Our physical therapist or occupational therapist will work with you for several weeks to regain your strength and range of motion. Right after surgery, movement will be limited. This will allow your hand to heal.
The ultimate aim of any rehabilitation is to obtain healing with minimal gapping and prevent adhesions. Static mobilisation was the traditional method of postoperative rehabilitation but complications including tendon rupture, adhesion formation requiring tenolysis, extension lad, loss of flexion and decreased grip strength have all been documented.
Early mobilisation has been introduced for flexor tendon injuries because it decreases adhesions and subsequent contractures. Furthermore mobilisation has shown to enhance DNA synthesis at the repair site, improve tensile strength and increase vascularity.
It has now shown to be more useful in certain areas for extensor injuries as well. Mowlavi et al., studied early controlled mobilisation versus static splinting. Functional outcomes at 4, 6 and 8 weeks were improved after dynamic compared to static splinting. The authors recommended that dynamic splinting should be available for those who are motivated to return early to functional capacity.
Bulstrode et al., similarly found that ROM for the early mobilisation group at 6 weeks postoperatively was greater than static mobilisation but disappeared at 12 weeks. Grip strength was also assessed at 12 weeks postoperatively. The difference in grip strength was significantly greater in the early-mobilised group and to uninjured hand compared to the immobilised and uninjured hand.
Our highly specialized hand therapy programs for early mobilisation rehabilitation programs can be in two categories
(1) Early active mobilisation and
(2) Early controlled mobilization using a dynamic splint.
Early controlled motion with a dynamic extensor splint has been found to decrease adhesions and subsequent contractures taking into cognizance duration, splinting technique and frequency and force intensity of exercises used for rehabilitation, further illustrating that further studies are needed.
The patient needs to be very cooperative and the hand therapist needs to monitor carefully in postoperative rehabilitations.

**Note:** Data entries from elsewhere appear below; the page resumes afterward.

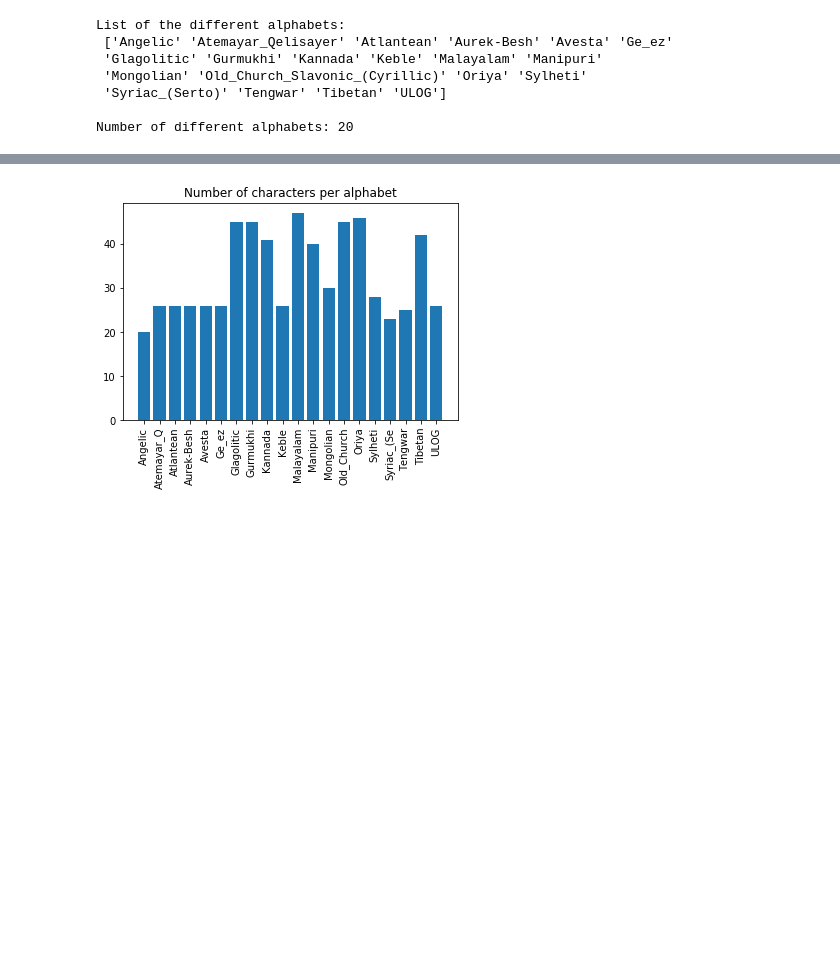
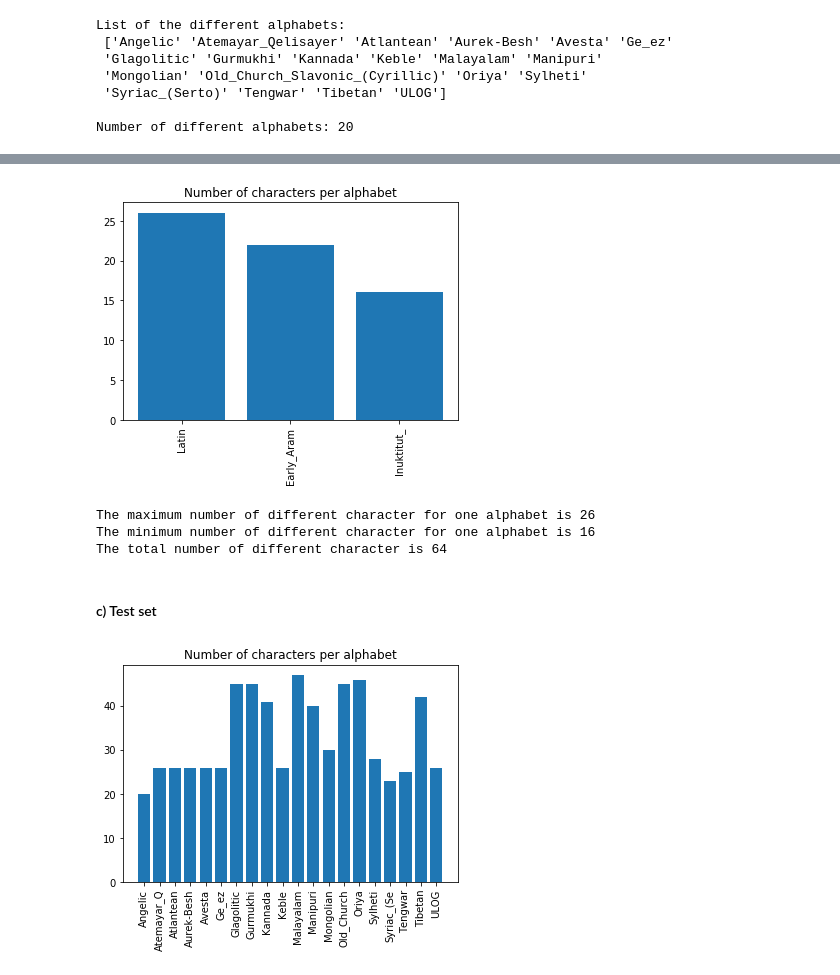
Before and after one commit to Chtchou/Fellow_omniglot, a Jupyter notebook: Fellowship_ai_One_shot_Omniglot.ipynb, the cells around one changed output, grey strips where cells are left out. Cells and saved outputs as stored; diff of their text form; code cells hidden in the pictures; blank space fills up the shorter version.

```diff
--- a/Fellowship_ai_One_shot_Omniglot.ipynb
+++ b/Fellowship_ai_One_shot_Omniglot.ipynb
@@ -136 +169,21 @@ The total number of different character is 964
+# %%
+alph_num_char_val = {alphabet:len(os.listdir(f'{PATH}/{alphabet}')) for alphabet in alph_type_val}
+num_of_char_val = alph_num_char_val.values()
+
+plt.bar(range(len(alph_type_val)),num_of_char_val)
+plt.xticks(range(len(alph_type_val)), [alph[:10] for alph in alph_type_val], rotation=90)
+plt.title('Number of characters per alphabet')
+plt.show()
+
+print(f'\nThe maximum number of different character for one alphabet is {max(num_of_char_val)}')
+print(f'The minimum number of different character for one alphabet is {min(num_of_char_val)}')
+total_char_val = sum(num_of_char_val)
+print(f'The total number of different character is {total_char_val}')
+# %% [output]
+[figure, added]
+The maximum number of different character for one alphabet is 26
+The minimum number of different character for one alphabet is 16
+The total number of different character is 64
+# %% [markdown]
+#### c) Test set
 # %%
```
Also changed, not shown: parts of 46 cells of this notebook, 1 other file.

Therefore a team approach needs to be made with rehabilitation tailored to the individual adjusting management as they go along.
Short-Term Goals :

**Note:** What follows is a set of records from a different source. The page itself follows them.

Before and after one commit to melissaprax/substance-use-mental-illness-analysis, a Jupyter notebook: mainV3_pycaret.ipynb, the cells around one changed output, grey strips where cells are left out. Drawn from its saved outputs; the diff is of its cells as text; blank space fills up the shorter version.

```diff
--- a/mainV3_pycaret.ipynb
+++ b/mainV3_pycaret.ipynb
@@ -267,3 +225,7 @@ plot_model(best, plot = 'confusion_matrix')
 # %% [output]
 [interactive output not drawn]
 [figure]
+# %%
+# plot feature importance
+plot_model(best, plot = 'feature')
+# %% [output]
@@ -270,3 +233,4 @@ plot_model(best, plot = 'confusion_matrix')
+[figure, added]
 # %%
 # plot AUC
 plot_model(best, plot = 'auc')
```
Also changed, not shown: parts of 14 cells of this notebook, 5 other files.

1. Management of acute pain with a combination of heat therapy, electrotherapy, and massage therapy
2. Passive Mobilizations of the DIP, PIP, MCP and wrist joints with consistent and sustained stretch where needed. To be repeated severally at home.
3. Differential tendon gliding facilitation to the 1st,2nd, 3rd, 4th, and 5th digits.

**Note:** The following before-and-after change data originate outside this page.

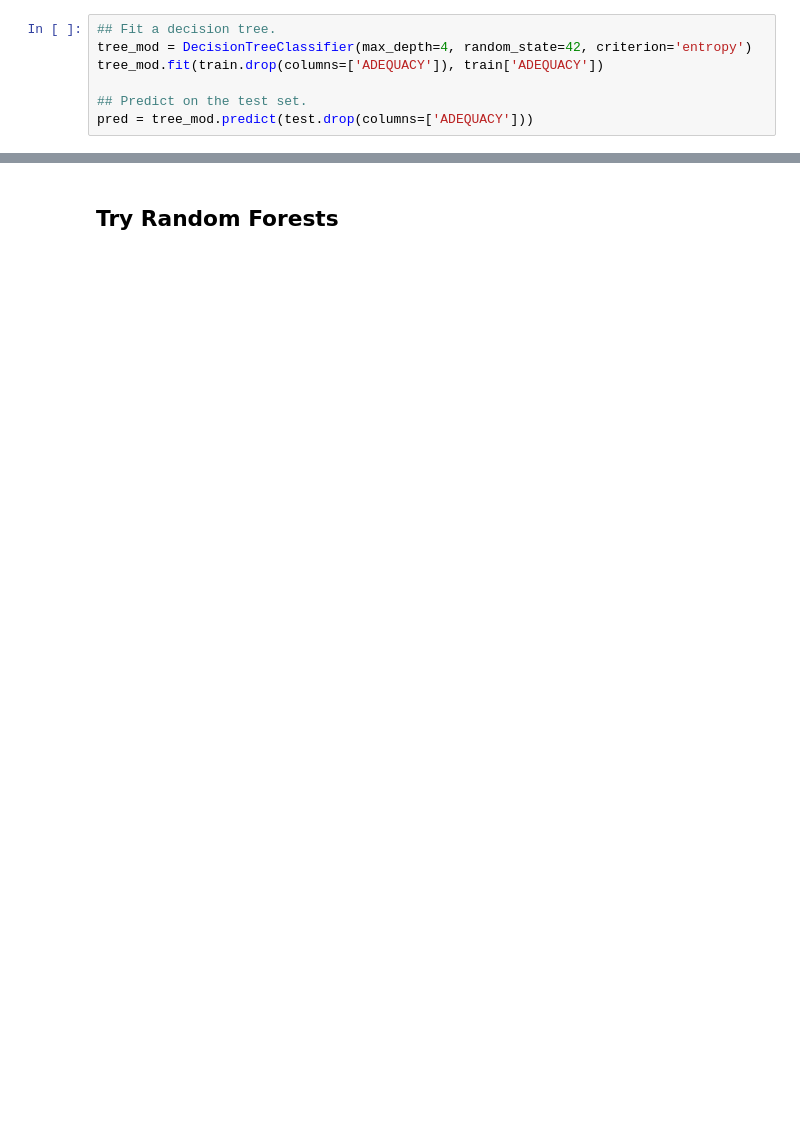
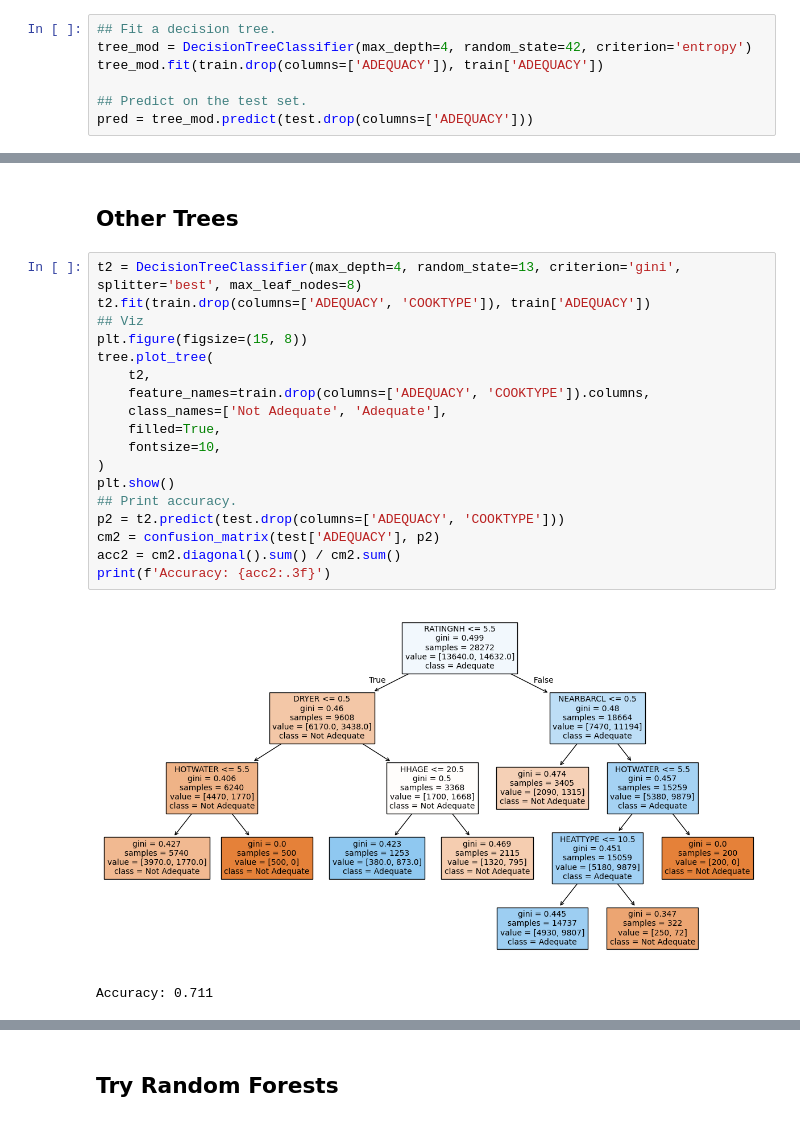
Before and after one commit to DiegoOlaya/rental-housing-cost, a Jupyter notebook: notebooks/supervised_models/trees.ipynb, the cells around one changed output, grey strips where cells are left out. Cells and saved outputs as stored; diff of their text form; blank space fills up the shorter version.

Commit message:
Add additional trees.

```diff
--- a/notebooks/supervised_models/trees.ipynb
+++ b/notebooks/supervised_models/trees.ipynb
@@ -128,0 +121,23 @@ plt.show()
+# %% [markdown]
+## Other Trees
+# %%
+t2 = DecisionTreeClassifier(max_depth=4, random_state=13, criterion='gini', splitter='best', max_leaf_nodes=8)
+t2.fit(train.drop(columns=['ADEQUACY', 'COOKTYPE']), train['ADEQUACY'])
+## Viz
+plt.figure(figsize=(15, 8))
+tree.plot_tree(
+    t2,
+    feature_names=train.drop(columns=['ADEQUACY', 'COOKTYPE']).columns,
+    class_names=['Not Adequate', 'Adequate'],
+    filled=True,
+    fontsize=10,
+)
+plt.show()
+## Print accuracy.
+p2 = t2.predict(test.drop(columns=['ADEQUACY', 'COOKTYPE']))
+cm2 = confusion_matrix(test['ADEQUACY'], p2)
+acc2 = cm2.diagonal().sum() / cm2.sum()
+print(f'Accuracy: {acc2:.3f}')
+# %% [output]
+[figure, added]
+Accuracy: 0.711
```
Also changed, not shown: parts of 7 cells of this notebook.
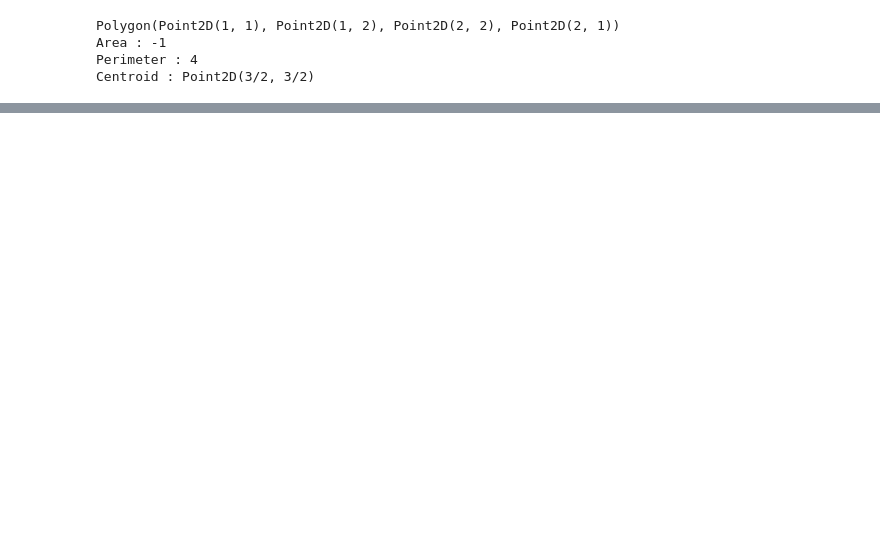
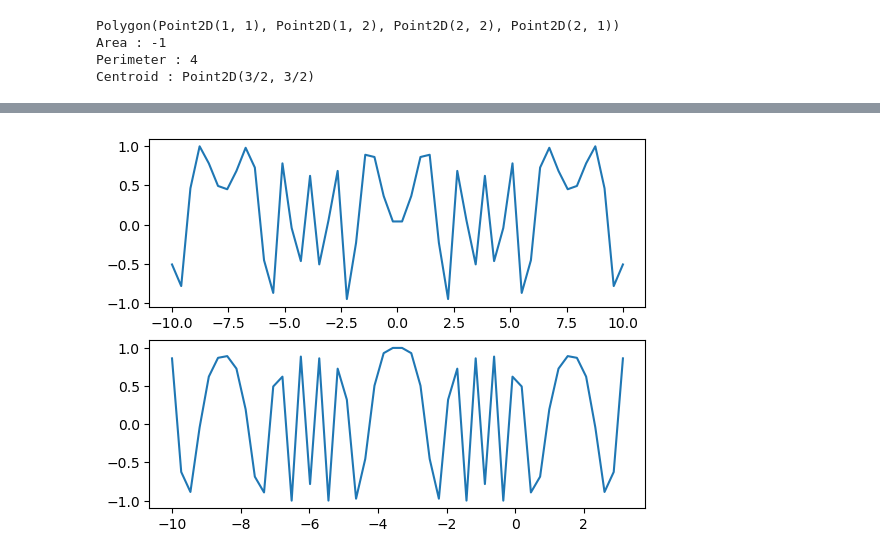
Before and after one commit to test-user9/maths_solution, a Jupyter notebook: maths_slip.ipynb, the cells around one changed output, grey strips where cells are left out. Cells and saved outputs as stored; diff of their text form; code cells hidden in the pictures; blank space fills up the shorter version.

```diff
--- a/maths_slip.ipynb
+++ b/maths_slip.ipynb
@@ -314,0 +359,12 @@ Centroid : Point2D(3/2, 3/2)
+# %%
+x = np.linspace(-10, 10)
+y= np.sin(x**2)
+plt.subplot(2, 1, 1)
+plt.plot(x, y)
+x1 = np.linspace(-10, np.pi)
+y1 = np.cos(x**2)
+plt.subplot(2, 1, 2)
+plt.plot(x1, y1)
+plt.show()
+# %% [output]
+[figure, added]
```
Also changed, not shown: parts of 15 cells of this notebook.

4. Muscle and Tendon facilitation to assist tendon gliding
5. Electrical Muscle stimulation to the extensors and flexors muscles
6. Splinting programs consisting of night splint and day functional splints
7. Sensory re-education to the 1st, 2nd, 3rd, 4th and 5th digits.
Long-Term Goals :
Healing time for tendon repair will usually take between 8-12 weeks but restorations of function and ability to assume full activity, load and stress can take up to 6 months to 12 months. A daily and consistent hand therapy may help to shorten the recovery time to 3 to 4 months.
Long-term goals will be to:
1. Reduce the tendon adhesion at the DIP, PIP and MCP of the 1st, 2nd, 4th and 5th digits and the wrist joint
2. Reduce the swelling at the digits, the dorsal and volar surface of the left hand and the wrist joint
3. Achieve full degrees flexion at the DIP, PIP joints of the 2nd, 3rd, 5th digits
4. Achieve full degrees flexion at the MCP joints of the 2nd 3rd and 5th digits
5. Increase gross muscle power of the 1st, 2nd, 3rd, 4th and 5th digits
6. Increase gross muscle power of the 1st, 2nd, 3rd, 4th and 5th digits in extension
7. Re- educate in manipulation and gripping of large objects.
You can always consult us to access our highly specialized Hand Therapy Rehabilitation programs that customized to individuals. Why don’t you make that call today?
#ImageCredit : Medscape
#AnatomyIllustration : Medscape